Find out how many lines in the records have the string "after" in them, and state only that number.

[DATASET CONTENT]
+++++

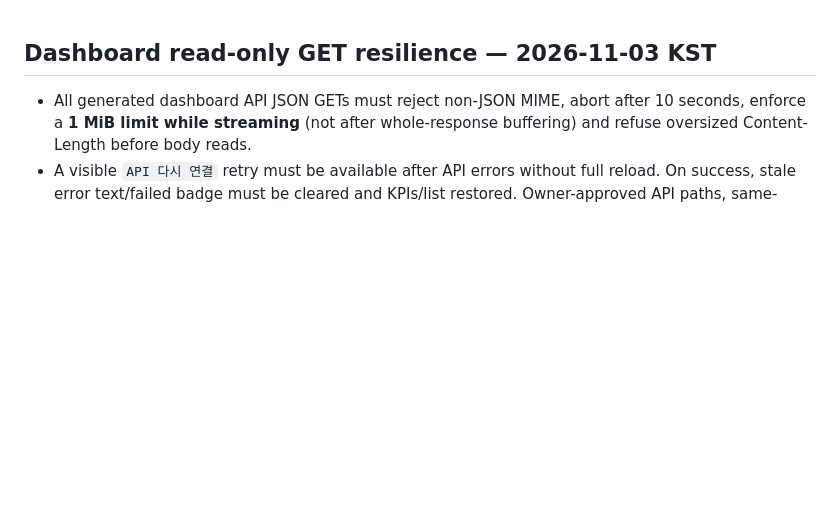
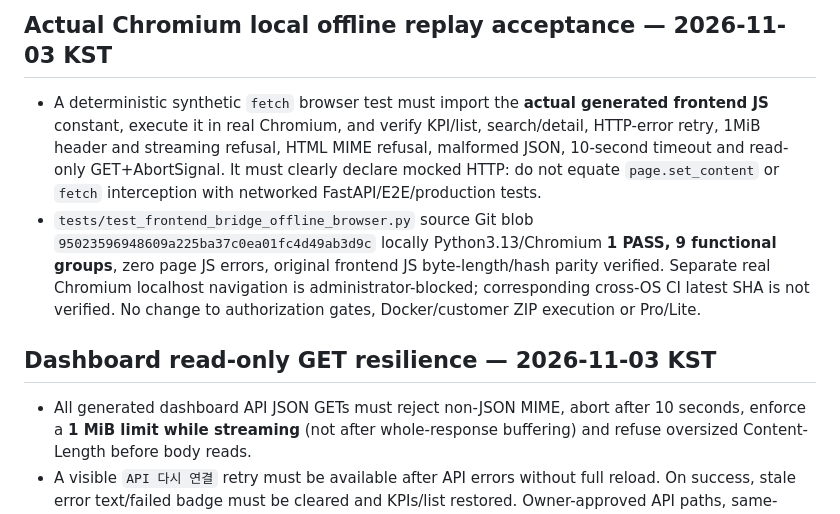
Before and after one commit to hibi89/REA_Web, a Markdown page: REQUIREMENTS.md, the part around the change. Drawn GitHub-style; blank space fills up the shorter version.

Commit message:
docs(rea): specify network-free Chromium regression proof and limitations

```diff
--- a/REQUIREMENTS.md
+++ b/REQUIREMENTS.md
@@ -1,3 +1,7 @@
+## Actual Chromium local offline replay acceptance — 2026-11-03 KST
+- A deterministic synthetic `fetch` browser test must import the **actual generated frontend JS** constant, execute it in real Chromium, and verify KPI/list, search/detail, HTTP-error retry, 1MiB header and streaming refusal, HTML MIME refusal, malformed JSON, 10-second timeout and read-only GET+AbortSignal. It must clearly declare mocked HTTP: do not equate `page.set_content` or `fetch` interception with networked FastAPI/E2E/production tests.
+- `tests/test_frontend_bridge_offline_browser.py` source Git blob `95023596948609a225ba37c0ea01fc4d49ab3d9c` locally Python3.13/Chromium **1 PASS, 9 functional groups**, zero page JS errors, original frontend JS byte-length/hash parity verified. Separate real Chromium localhost navigation is administrator-blocked; corresponding cross-OS CI latest SHA is not verified. No change to authorization gates, Docker/customer ZIP execution or Pro/Lite.
+
 ## Dashboard read-only GET resilience — 2026-11-03 KST
 - All generated dashboard API JSON GETs must reject non-JSON MIME, abort after 10 seconds, enforce a **1 MiB limit while streaming** (not after whole-response buffering) and refuse oversized Content-Length before body reads.
 - A visible `API 다시 연결` retry must be available after API errors without full reload. On success, stale error text/failed badge must be cleared and KPIs/list restored. Owner-approved API paths, same-origin CSP, GET-only behavior and backend provenance controls remain unchanged.
```
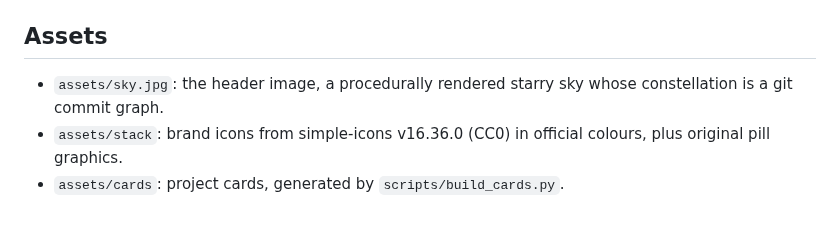
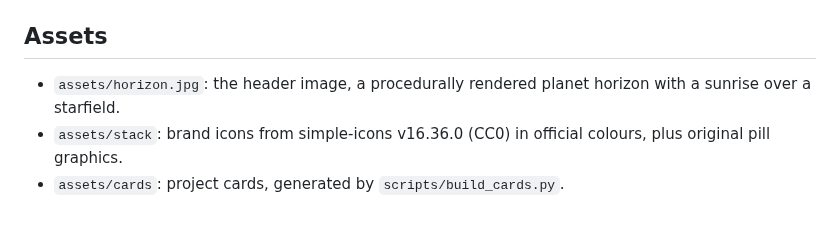
Before and after one commit to azizz7/azizz7, a Markdown page: docs/stats.md, the part around the change. GitHub-like rendering.

```diff
--- a/docs/stats.md
+++ b/docs/stats.md
@@ -73,6 +73,6 @@ commit the updated SVGs in `assets/cards`.
 
 ## Assets
 
-- `assets/sky.jpg`: the header image, a procedurally rendered starry sky whose constellation is a git commit graph.
+- `assets/horizon.jpg`: the header image, a procedurally rendered planet horizon with a sunrise over a starfield.
 - `assets/stack`: brand icons from simple-icons v16.36.0 (CC0) in official colours, plus original pill graphics.
 - `assets/cards`: project cards, generated by `scripts/build_cards.py`.
```
Also changed, not shown: README.md (+1 -1 lines), assets/horizon.jpg (added), assets/sky.jpg (deleted).
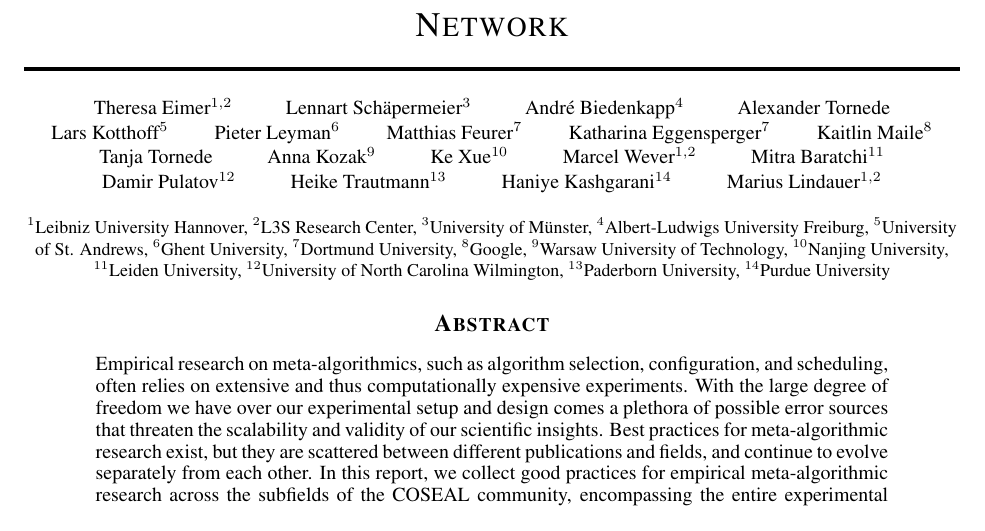
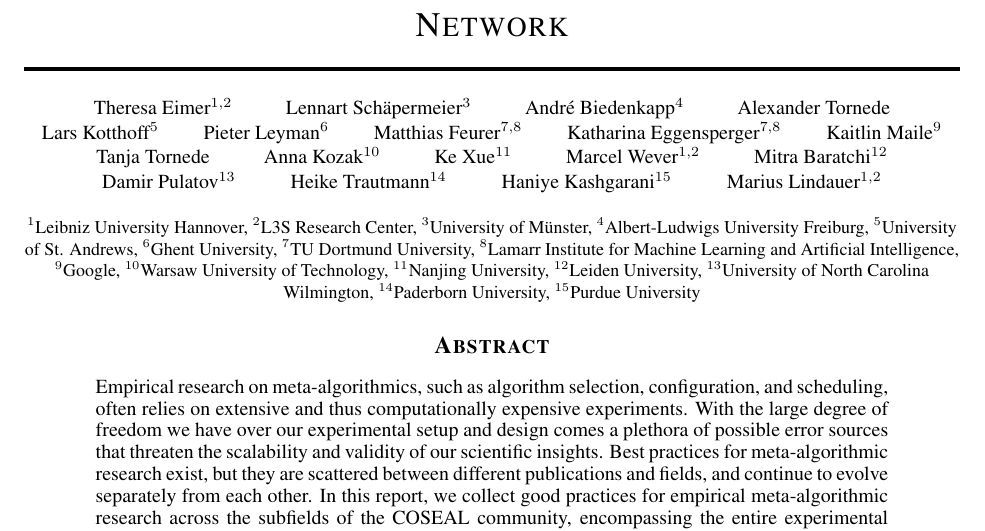
Before and after one commit to coseal/COSEAL-Best-Practices, a LaTeX paper (main.tex): part of page 1 of 26, cut so that both start at the same text. Compiled offline with pdfLaTeX.

Commit message:
Update author and affiliation details in main.tex

```diff
--- a/main.tex
+++ b/main.tex
@@ -63,8 +63,8 @@
 \addbibresource{references/proc.bib}
 
 \title{Best Practices For Empirical Meta-Algorithmic Research Guidelines from the COSEAL Research Network}
-\author{Theresa Eimer$^{1,2}$ \and Lennart Schäpermeier$^3$ \and André Biedenkapp$^4$ \and Alexander Tornede \and Lars Kotthoff$^5$ \and Pieter Leyman$^6$ \and Matthias Feurer$^7$\and Katharina Eggensperger$^7$ \and Kaitlin Maile$^8$ \and Tanja Tornede \and Anna Kozak$^9$ \and Ke Xue$^{10}$ \and Marcel Wever$^{1,2}$ \and Mitra Baratchi$^{11}$ \and Damir Pulatov$^{12}$ \and Heike Trautmann$^{13}$ \and Haniye Kashgarani$^{14}$ \and Marius Lindauer$^{1,2}$}
-\date{\small $^1$Leibniz University Hannover, $^2$L3S Research Center, $^3$University of Münster, $^4$Albert-Ludwigs University Freiburg, $^5$University of St. Andrews, $^6$Ghent University, $^7$Dortmund University, $^8$Google, $^9$Warsaw University of Technology, $^{10}$Nanjing University, $^{11}$Leiden University, $^{12}$University of North Carolina Wilmington, $^{13}$Paderborn University, $^{14}$Purdue University}
+\author{Theresa Eimer$^{1,2}$ \and Lennart Schäpermeier$^3$ \and André Biedenkapp$^4$ \and Alexander Tornede \and Lars Kotthoff$^5$ \and Pieter Leyman$^6$ \and Matthias Feurer$^{7,8}$\and Katharina Eggensperger$^{7,8}$ \and Kaitlin Maile$^9$ \and Tanja Tornede \and Anna Kozak$^{10}$ \and Ke Xue$^{11}$ \and Marcel Wever$^{1,2}$ \and Mitra Baratchi$^{12}$ \and Damir Pulatov$^{13}$ \and Heike Trautmann$^{14}$ \and Haniye Kashgarani$^{15}$ \and Marius Lindauer$^{1,2}$}
+\date{\small $^1$Leibniz University Hannover, $^2$L3S Research Center, $^3$University of Münster, $^4$Albert-Ludwigs University Freiburg, $^5$University of St. Andrews, $^6$Ghent University, $^7$TU Dortmund University, $^8$Lamarr Institute for Machine Learning and Artificial Intelligence, $^9$Google, $^{10}$Warsaw University of Technology, $^{11}$Nanjing University, $^{12}$Leiden University, $^{13}$University of North Carolina Wilmington, $^{14}$Paderborn University, $^{15}$Purdue University}
 
 \begin{document}
 \maketitle
```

+++++

[TASK OUTPUT]
5